I have been going through photos. I have been struck with the sheer level of activity and variety in my prepandemic life. Was 2016-17 typical? Perhaps not. But in the space of six months I made two trips to Africa and we sold and bought a house, moved, helped care for a new grandchild, and went to the Kentucky Derby for the first time ever. Oh, and Trump was elected right then and turned the political scene upside down.
After a year of confinement I don’t think I’d be up for that much … life any more. But a little more personal excitement would be nice, besides watching riots and a would-be coup from a safe distance; something to look forward to. In this passive life I have spent a lot of nervous energy looking forward to things. The election. The certification. The inauguration. And now, in two days, our vaccinations. But just as I start dreaming about planning a family trip to South Africa next winter, that country produces a virulent new variant of the virus and travel therefrom is banned. The wait-and-see stance must be adopted once again.
“Sheltering in place.” Remember that term? It was what we did in the first weeks of the pandemic when we didn’t know much at all about the virus except that it was pretty scary. In Indiana we kept our numbers low at first by sheltering in place and then a lot of people got tired of that and we started going out more and then the whole mask thing and the virus itself was politicized. And sheltering in place became the more political “lockdown.” We ventured out to visit our family in early July when the lockdown was lifted, and then the numbers went haywire and we went back to mostly staying home, that is, voluntarily sheltering in place. I did give up grocery delivery and started grocery shopping on my own because I needed some excuse to get out of the house, especially after gardening season ended, so I can’t say I’ve been religious about sheltering in place all this time, just about masking up.

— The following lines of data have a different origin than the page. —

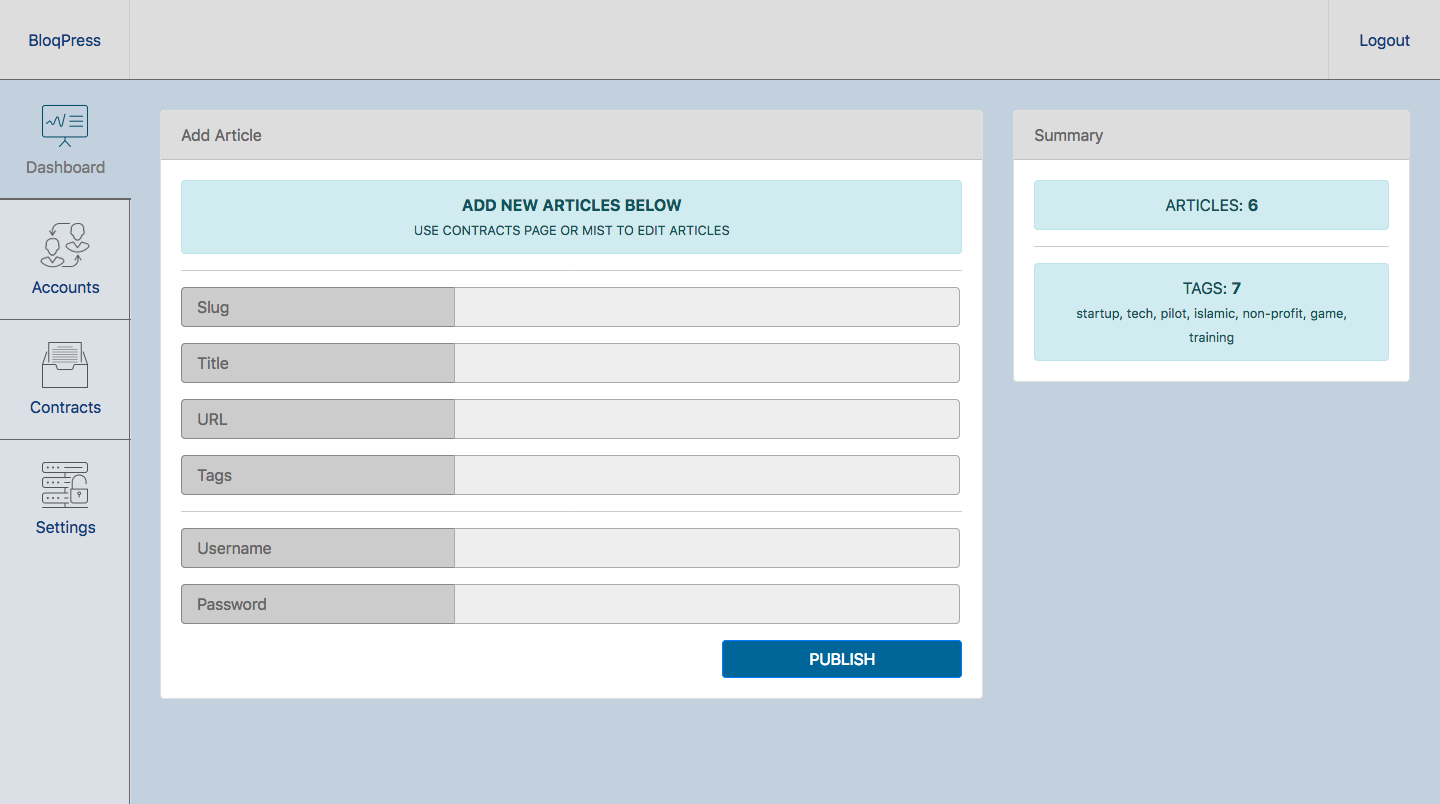
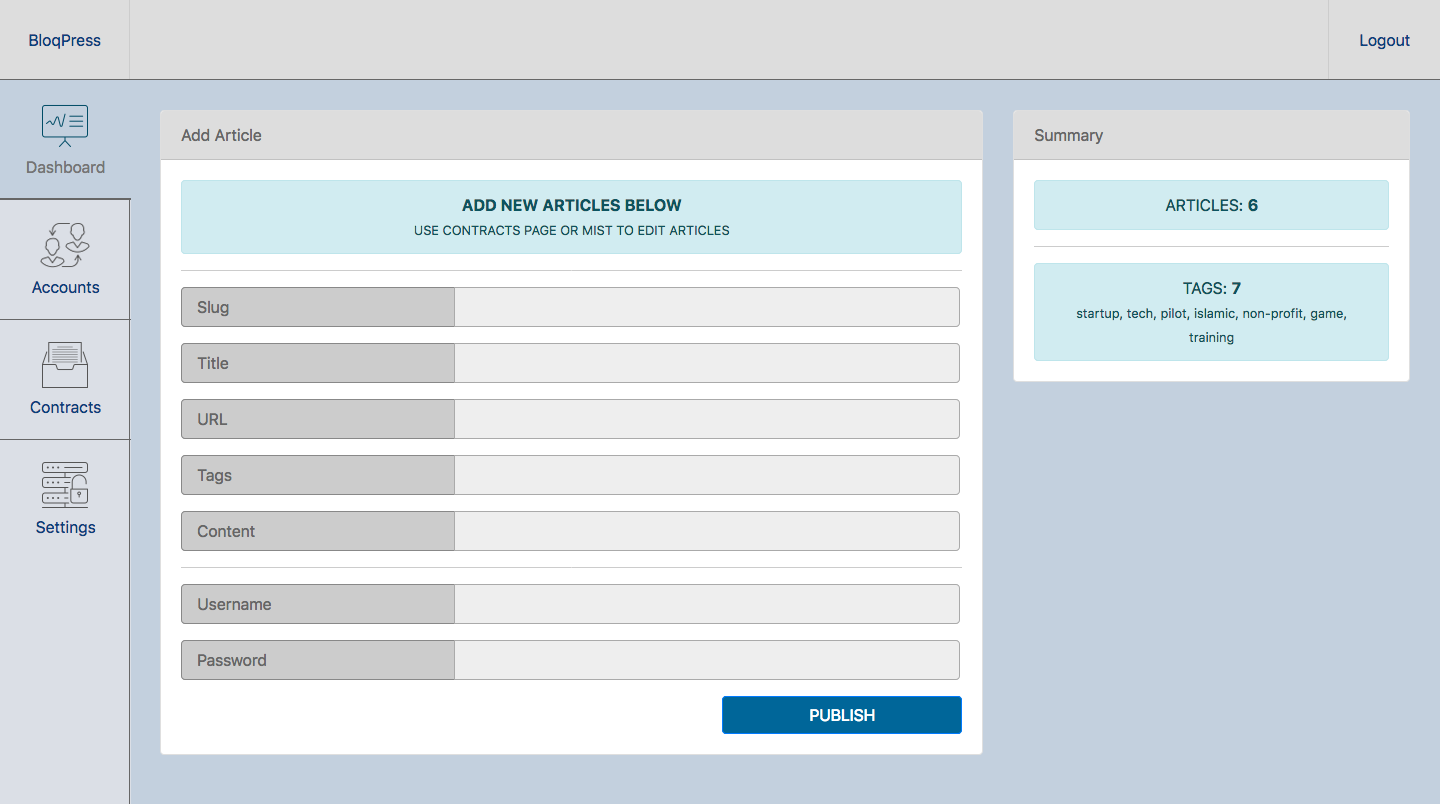
placeholder for add new article form

Changed region(s): [[0.0938, 0.7463, 0.6875, 0.9639], [0.125, 0.6219, 0.3438, 0.7152]]

diff --git a/admin/js/demo.js b/admin/js/demo.js
@@ -207,18 +207,32 @@ var bp_demo = {
                     $('.bp-tag-count').text(tag_count);
                     $('.bp-tags').text(tag_html);
                 });
-                $('form.bp-add-article').on('submit', function(e)
+                $('body').on('submit', 'form.bp-add-article', function(e)
                 {
+                    e.preventDefault();
                     var form = this;
                     var slug = $(form).find('#bp_slug').val();
                     var title = $(form).find('#bp_title').val();
                     var url = $(form).find('#bp_url').val();
                     var tags = $(form).find('#bp_tags').val();
+                    var content = $(form).find('#bp_content').val();
                     var username = $(form).find('#bp_username').val();
                     var password = $(form).find('#bp_password').val();
-                    if(slug && title && url && tags && username && password)
+                    if(slug && title && url && tags && content && username && password)
                     {
+                        /*
+
+                        TODO: REPLACE WITH WORKING FORM
                         
+                        -- Use mist in order to add, update or remove article
+                        -- Contract launcher and inline articles coming soon!
+                        
+                        */
+                        cortex.ux.modals('Warning', 'You do not have the required funds');
+                    }
+                    else
+                    {
+                        cortex.ux.modals('Warning', 'All article fields are required');
                     }
                 });
             }

diff --git a/admin/dashboard/index.html b/admin/dashboard/index.html
@@ -89,6 +89,12 @@
                                 <input class="form-control" id="bp_tags" />
                             </div>
                         </div>
+                        <div class="form-group row">
+                            <label for="bp_content" class="col-sm-4 control-label">Content</label>
+                            <div class="col-sm-8">
+                                <input class="form-control" id="bp_content" />
+                            </div>
+                        </div>
                         <hr>
                         <div class="form-group row">
                             <label for="bp_username" class="col-sm-4 control-label">Username</label>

Perhaps the smartest thing we did during the past six months was to open our shelter to two more asylum seekers, joining the one who was released to us from detention in early March, just in time for the lockdown. This move resulted in the establishment of a bicultural community in our large house, which adds life and liveliness and also a sense of purpose. Life for those three people could be extremely difficult without us. I don’t have to go out of the house to be useful—except for occasional gigantic shopping trips to Costco. Our service projects live upstairs.
Still, I keep feeling like I have regressed to laziness. Is an absence of striving the same as laziness? I have no particular focus for energy, therefore, whatever energy I have dissipates. Sometimes this feels comfortable, sometimes it feels like a great loss.

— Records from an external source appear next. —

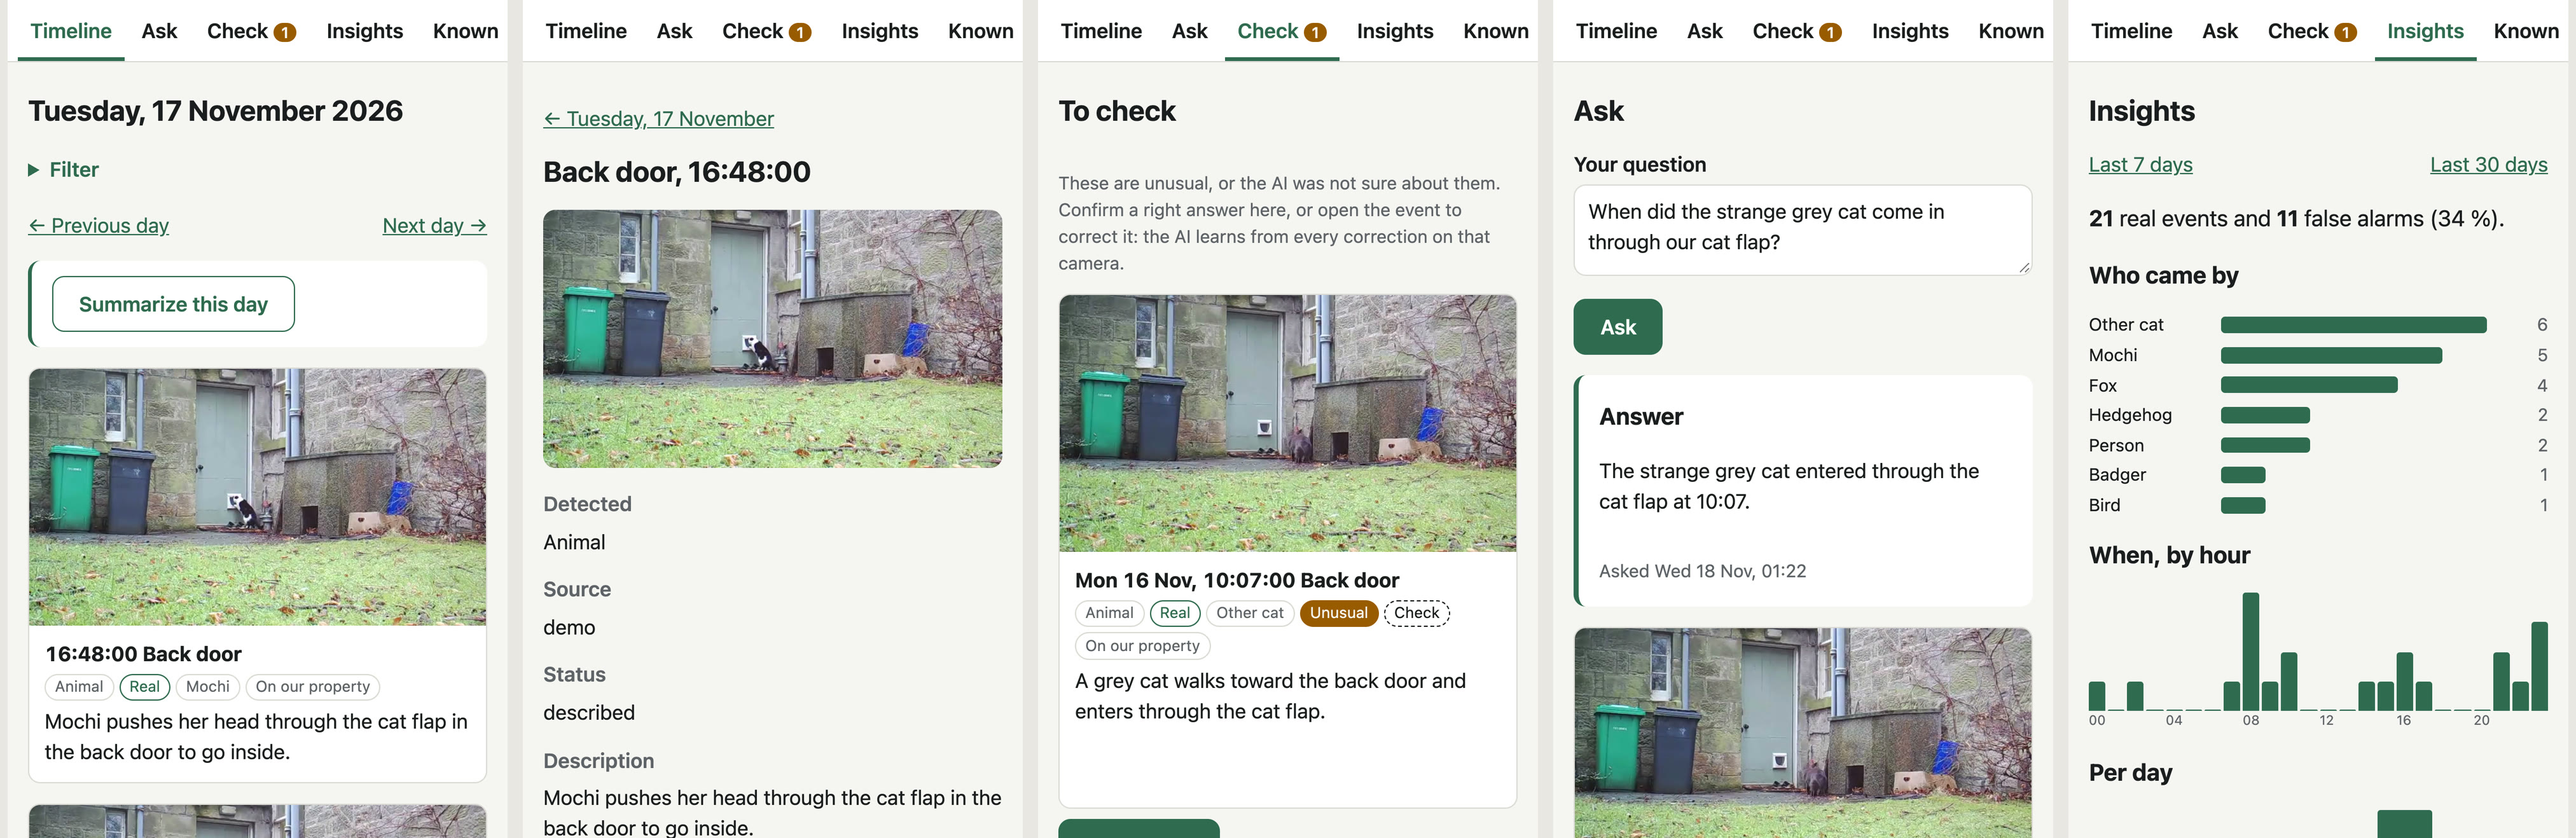
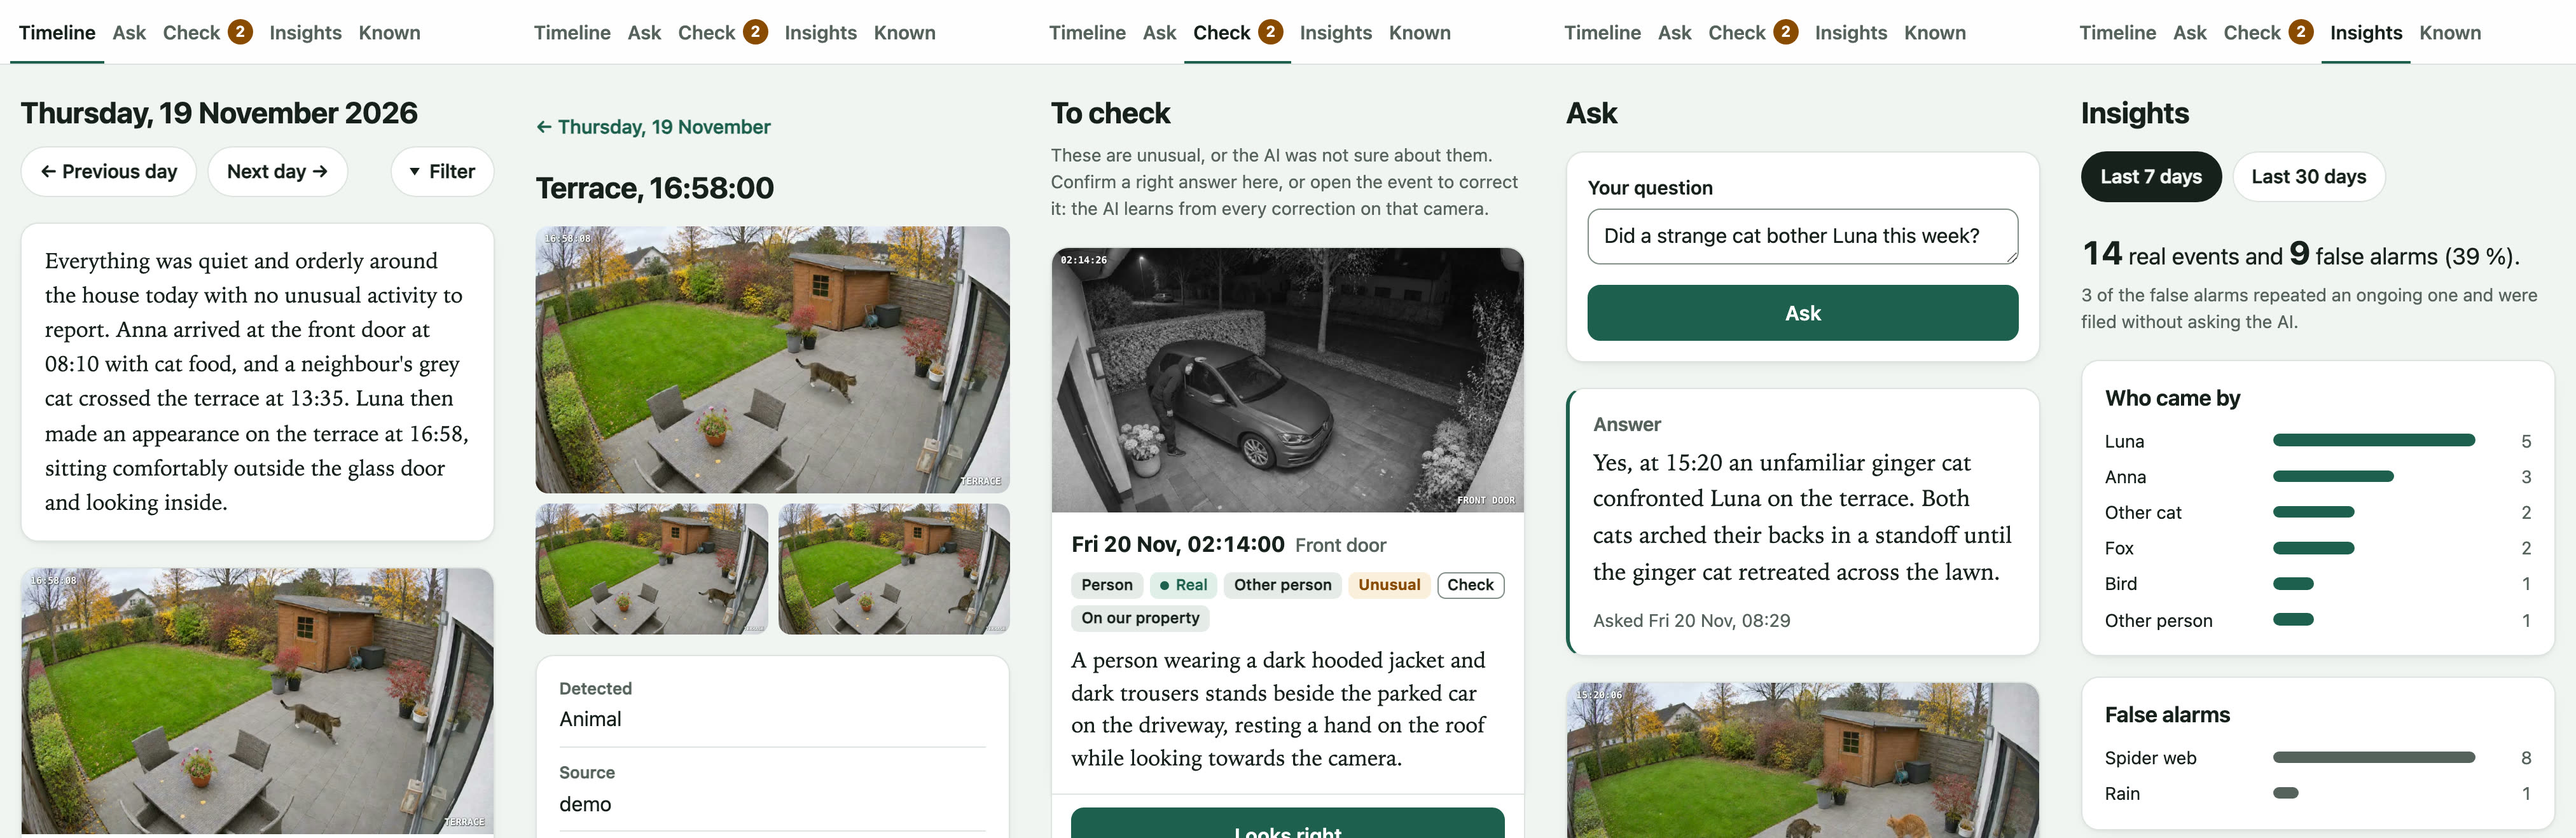
Show the AI home in the README screenshots

diff --git a/README.md b/README.md
@@ -6,7 +6,7 @@ Home cameras send dozens of notifications a day, and many of them are a spider i
 > How often was Luna outside in the last seven days?
 > Which camera has the most false alarms, and why?
 
-![The timeline, an event, the Check page, an answer and the insights on a phone](docs/images/screens.jpg)
+![The timeline with the day's summary, Luna recognised, the Check page with the standoff and the stranger at the car, an answer with its sources, and the insights, on a phone](docs/images/screens.jpg)
 
 Built with [Symfony AI](https://symfony.com/doc/current/ai/index.html) and the [PHP MCP SDK](https://github.com/modelcontextprotocol/php-sdk) for the [Symfony AI & MCP Hackathon](https://symfony.com/hackathon).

My daughter-in-law, who has also been to South Africa, and I dream of proteus and elephants and getting the whole family there. Together. Someday.
How are you all holding up?